Three trade unions have protested the privatisation and commercialisation of education in Kenya and called for national dialogue on the issue.
The lobbies: Kenya National Union of Teachers (Knut), Kenya Union of Post-Primary Education Teachers (Kuppet) and Universities Academic Staff Union (Uasu) yesterday launched a campaign against privatisation of education.
They said the Government should adequately fund the sector and ensure it serves public good.”All education stakeholders should be involved in national dialogue on the best way to regulate private education providers. Unions and other stakeholders should be at the centre of this dialogue,” the three said in a conference in Nairobi.
Union officials Collins Oyuu (Knut), Moses Nthurima (Kuppet) and Constantine Wasonga (Uasu) made the remarks after the release of a survey on privatisation and commercialisation of education in Kenya.
They said the education sector is in a mess, considering the inconsistent implementation of the Competency-Based Curriculum (CBC), underfunding of public school infrastructure, acute teacher shortages, stagnant capitation and an “unfortunate debate to privatise university education”.
“These undermine the right to education, entrench and exacerbate inequalities, and exploit teachers’ and education support personnel (ESP’s), labour rights and working conditions.
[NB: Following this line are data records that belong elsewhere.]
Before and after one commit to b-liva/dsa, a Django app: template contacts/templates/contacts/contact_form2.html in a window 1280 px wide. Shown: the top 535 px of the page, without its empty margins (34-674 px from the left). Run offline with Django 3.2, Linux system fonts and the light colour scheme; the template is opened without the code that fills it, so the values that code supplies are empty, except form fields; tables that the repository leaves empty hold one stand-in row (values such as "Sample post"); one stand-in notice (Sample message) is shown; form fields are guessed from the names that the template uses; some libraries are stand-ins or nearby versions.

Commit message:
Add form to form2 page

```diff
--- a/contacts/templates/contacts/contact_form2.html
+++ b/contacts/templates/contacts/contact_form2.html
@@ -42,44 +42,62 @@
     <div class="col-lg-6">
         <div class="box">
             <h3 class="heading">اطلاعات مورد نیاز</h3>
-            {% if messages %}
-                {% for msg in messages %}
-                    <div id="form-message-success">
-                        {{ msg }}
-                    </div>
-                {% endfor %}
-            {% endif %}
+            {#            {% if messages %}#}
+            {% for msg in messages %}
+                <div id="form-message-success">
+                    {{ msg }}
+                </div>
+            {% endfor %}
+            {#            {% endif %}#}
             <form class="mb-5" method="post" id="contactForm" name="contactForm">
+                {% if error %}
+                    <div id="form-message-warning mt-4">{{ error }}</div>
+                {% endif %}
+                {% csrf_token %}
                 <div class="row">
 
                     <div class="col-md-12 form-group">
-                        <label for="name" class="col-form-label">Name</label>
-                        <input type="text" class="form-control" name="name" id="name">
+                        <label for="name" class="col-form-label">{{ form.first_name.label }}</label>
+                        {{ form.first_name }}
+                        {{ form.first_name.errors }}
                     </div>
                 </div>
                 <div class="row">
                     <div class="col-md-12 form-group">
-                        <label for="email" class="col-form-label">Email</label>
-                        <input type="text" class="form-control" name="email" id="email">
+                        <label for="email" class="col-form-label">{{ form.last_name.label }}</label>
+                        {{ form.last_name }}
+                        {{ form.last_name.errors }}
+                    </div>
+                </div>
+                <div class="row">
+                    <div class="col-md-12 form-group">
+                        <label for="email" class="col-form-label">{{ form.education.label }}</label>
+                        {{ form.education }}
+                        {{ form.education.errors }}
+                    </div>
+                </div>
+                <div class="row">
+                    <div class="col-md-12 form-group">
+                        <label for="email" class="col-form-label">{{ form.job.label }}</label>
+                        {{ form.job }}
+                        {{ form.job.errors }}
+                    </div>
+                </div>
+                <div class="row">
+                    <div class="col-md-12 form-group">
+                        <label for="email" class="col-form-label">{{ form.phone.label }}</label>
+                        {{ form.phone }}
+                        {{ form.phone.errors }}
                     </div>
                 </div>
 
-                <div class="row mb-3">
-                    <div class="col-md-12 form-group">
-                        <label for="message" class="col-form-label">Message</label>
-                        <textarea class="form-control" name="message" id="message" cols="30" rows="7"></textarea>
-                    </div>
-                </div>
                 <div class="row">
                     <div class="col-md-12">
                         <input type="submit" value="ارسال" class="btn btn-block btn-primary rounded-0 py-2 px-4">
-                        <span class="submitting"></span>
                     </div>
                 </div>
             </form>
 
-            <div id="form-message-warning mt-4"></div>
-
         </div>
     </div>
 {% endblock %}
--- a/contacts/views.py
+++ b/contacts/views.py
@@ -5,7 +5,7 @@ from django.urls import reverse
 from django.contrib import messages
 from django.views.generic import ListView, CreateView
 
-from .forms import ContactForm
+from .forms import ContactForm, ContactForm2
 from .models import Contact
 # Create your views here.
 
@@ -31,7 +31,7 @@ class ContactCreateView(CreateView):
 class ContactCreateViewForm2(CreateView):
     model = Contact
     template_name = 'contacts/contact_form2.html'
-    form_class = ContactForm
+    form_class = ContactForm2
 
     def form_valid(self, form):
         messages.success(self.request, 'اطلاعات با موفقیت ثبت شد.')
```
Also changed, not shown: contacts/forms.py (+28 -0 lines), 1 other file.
Also, they will derail achievement of Sustainable Development Goal Four, which is just six years away,” said Oyuu on behalf of the unions.
They urged the Government to revise and increase capitation to public schools, taking note of the high inflation rate.
Similarly, they want public schools to be revamped to make them more attractive to parents, learners and workers.
“The government should build more public schools, especially in urban informal settlements. These are densely populated areas but the schools lack good infrastructure, which is a recipe for privatisation and commercialisation,” they said.
They also want vigorous recruitment of trained teachers to address glaring shortages at both primary and secondary schools.
According to the survey commissioned by Kuppet and Knut, there are various reasons for privatisation and commercialisation of education in Kenya.
These include high demand for education, which outstrips the government’s efforts, hence the need for parents to seek alternative, private education providers.
Inadequate public schools was cited as another reason for privatisation, with entrepreneurs investing in edu-businesses.
“It was reported in the survey that some crowded, informal settlements made no provision for basic education institutions as they expanded,” he said. Also, the few available public schools are overcrowded.
According to the survey, free primary education and the 100 per cent transition to secondary school policy have led to high learner enrolments against inadequate funding, leading to large classes and overcrowding.